• [TASK DESCRIPTION] Would you copy each line of the records that includes the word "span"?

(Data entries)
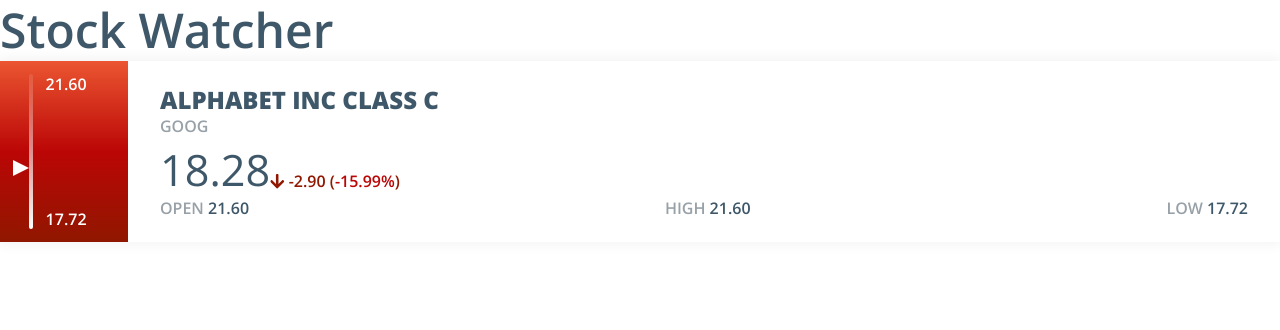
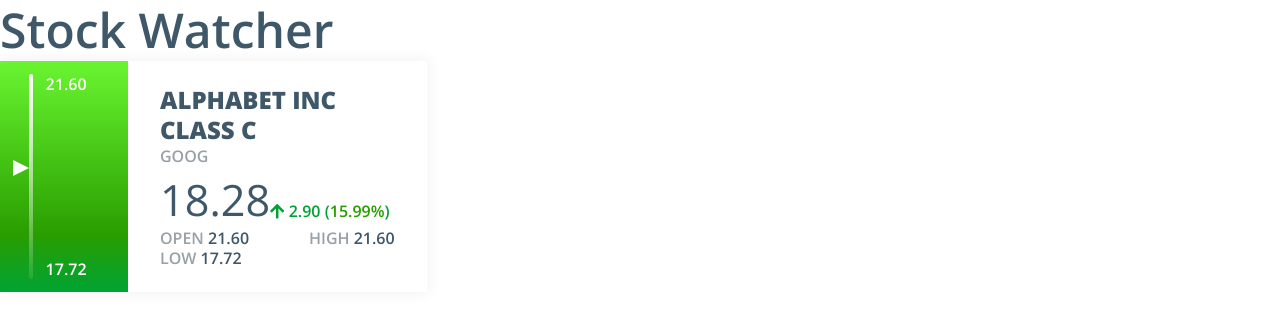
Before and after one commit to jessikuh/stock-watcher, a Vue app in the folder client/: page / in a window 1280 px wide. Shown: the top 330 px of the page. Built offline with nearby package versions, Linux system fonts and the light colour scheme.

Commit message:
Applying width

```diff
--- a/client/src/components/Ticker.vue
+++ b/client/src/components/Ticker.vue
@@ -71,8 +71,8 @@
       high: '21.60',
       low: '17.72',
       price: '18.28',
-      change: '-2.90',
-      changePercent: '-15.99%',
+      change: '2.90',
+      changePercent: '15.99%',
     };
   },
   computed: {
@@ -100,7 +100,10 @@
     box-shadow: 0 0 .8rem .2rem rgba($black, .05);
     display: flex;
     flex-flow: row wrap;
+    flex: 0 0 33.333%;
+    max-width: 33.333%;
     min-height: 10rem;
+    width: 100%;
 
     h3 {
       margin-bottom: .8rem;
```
...
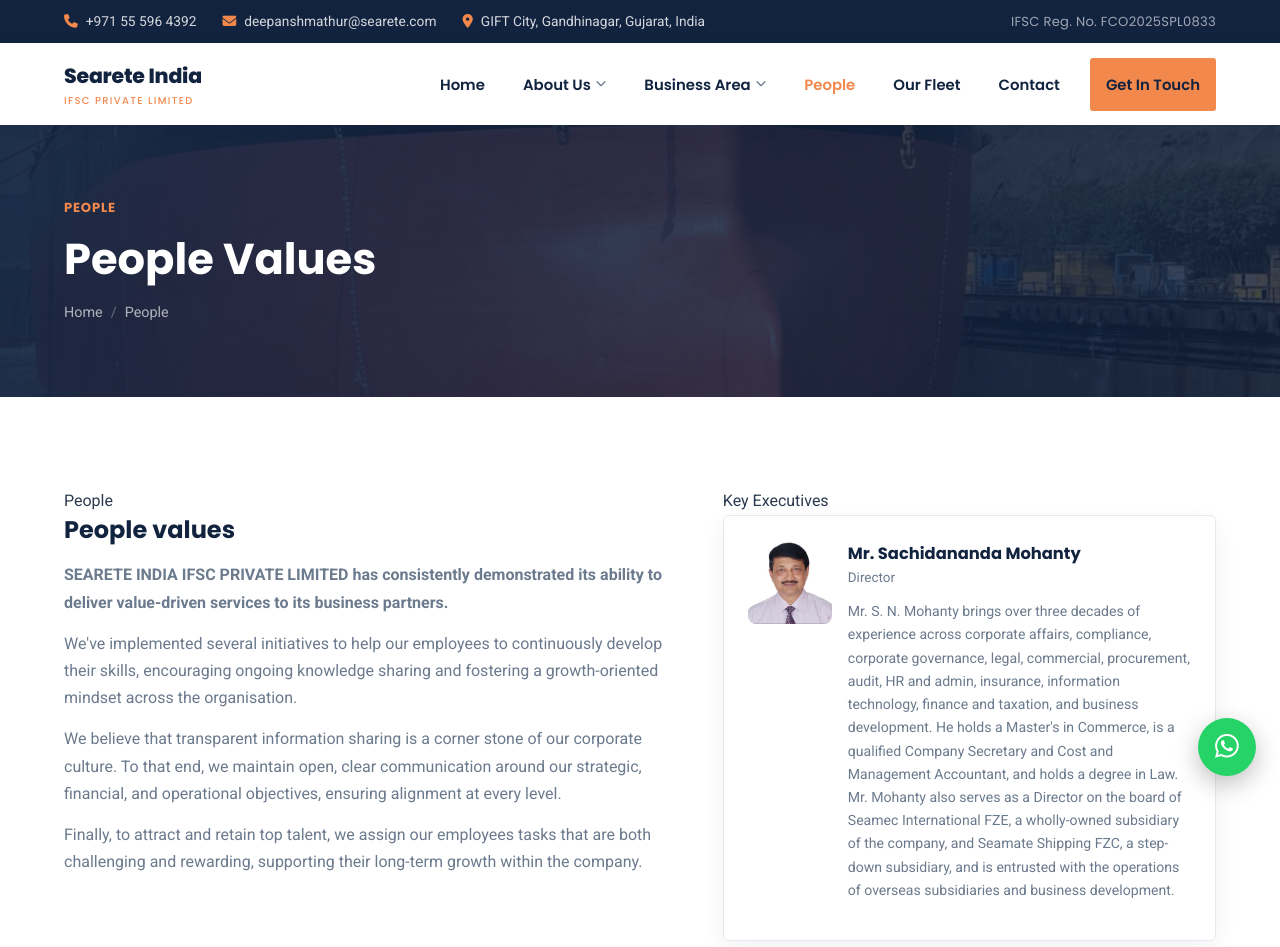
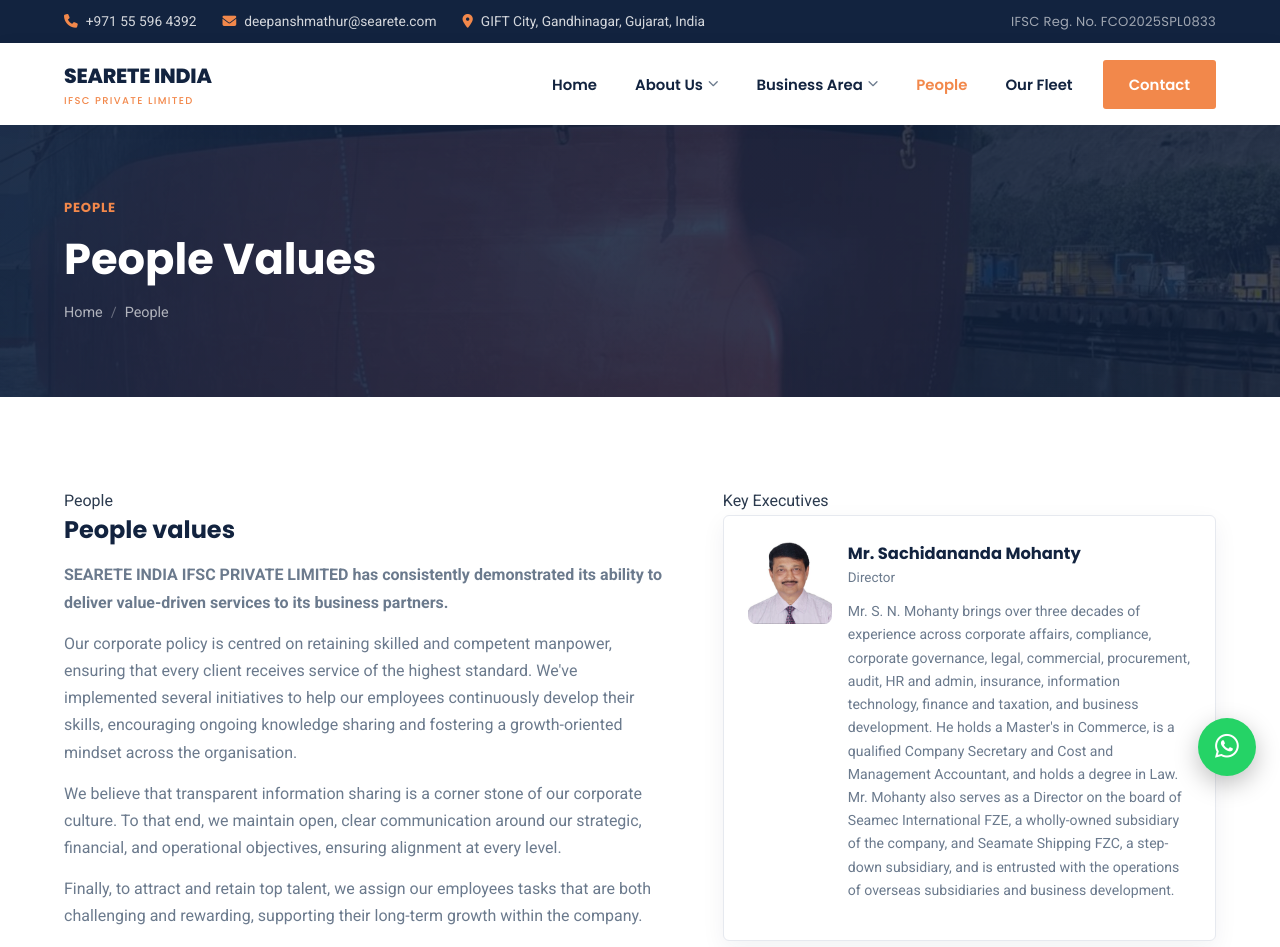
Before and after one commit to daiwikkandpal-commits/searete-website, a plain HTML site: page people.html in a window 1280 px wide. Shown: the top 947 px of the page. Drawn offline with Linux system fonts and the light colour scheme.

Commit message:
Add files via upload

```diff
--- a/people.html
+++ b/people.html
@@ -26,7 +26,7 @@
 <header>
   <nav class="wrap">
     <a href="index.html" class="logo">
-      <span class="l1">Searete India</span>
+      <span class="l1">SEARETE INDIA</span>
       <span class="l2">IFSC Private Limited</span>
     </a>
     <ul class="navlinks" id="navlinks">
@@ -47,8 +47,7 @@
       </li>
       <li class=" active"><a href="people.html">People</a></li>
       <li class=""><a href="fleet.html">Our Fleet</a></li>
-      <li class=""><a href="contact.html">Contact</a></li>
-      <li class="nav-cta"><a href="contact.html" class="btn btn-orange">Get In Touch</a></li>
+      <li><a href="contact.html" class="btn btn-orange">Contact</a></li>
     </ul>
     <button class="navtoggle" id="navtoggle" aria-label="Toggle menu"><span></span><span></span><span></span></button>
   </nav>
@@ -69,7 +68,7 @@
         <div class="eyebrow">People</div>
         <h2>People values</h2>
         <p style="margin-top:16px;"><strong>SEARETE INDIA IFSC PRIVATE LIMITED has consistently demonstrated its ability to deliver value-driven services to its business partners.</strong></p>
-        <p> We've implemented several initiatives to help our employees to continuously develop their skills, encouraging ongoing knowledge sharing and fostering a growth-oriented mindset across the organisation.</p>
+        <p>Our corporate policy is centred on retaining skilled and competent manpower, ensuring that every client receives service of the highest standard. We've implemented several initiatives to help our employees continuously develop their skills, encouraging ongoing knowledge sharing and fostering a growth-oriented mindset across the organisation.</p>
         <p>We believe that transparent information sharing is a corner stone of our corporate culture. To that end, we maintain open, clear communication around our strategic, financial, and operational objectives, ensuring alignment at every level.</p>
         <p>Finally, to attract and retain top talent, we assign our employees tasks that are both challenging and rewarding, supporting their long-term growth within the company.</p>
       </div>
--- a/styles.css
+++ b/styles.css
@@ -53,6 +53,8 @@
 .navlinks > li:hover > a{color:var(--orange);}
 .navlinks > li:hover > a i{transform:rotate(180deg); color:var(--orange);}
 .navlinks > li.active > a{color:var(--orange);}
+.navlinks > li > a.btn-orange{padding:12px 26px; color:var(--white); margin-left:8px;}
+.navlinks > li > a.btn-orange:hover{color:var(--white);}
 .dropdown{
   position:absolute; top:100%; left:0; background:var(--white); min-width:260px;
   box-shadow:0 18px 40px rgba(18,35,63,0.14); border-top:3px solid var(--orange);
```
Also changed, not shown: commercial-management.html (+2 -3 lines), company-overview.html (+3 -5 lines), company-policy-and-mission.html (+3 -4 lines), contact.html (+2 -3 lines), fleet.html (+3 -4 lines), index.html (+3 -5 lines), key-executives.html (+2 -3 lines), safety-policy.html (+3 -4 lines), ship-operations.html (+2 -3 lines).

• [RESULT]
-      <span class="l1">Searete India</span>
+      <span class="l1">SEARETE INDIA</span>
       <span class="l2">IFSC Private Limited</span>
     <button class="navtoggle" id="navtoggle" aria-label="Toggle menu"><span></span><span></span><span></span></button>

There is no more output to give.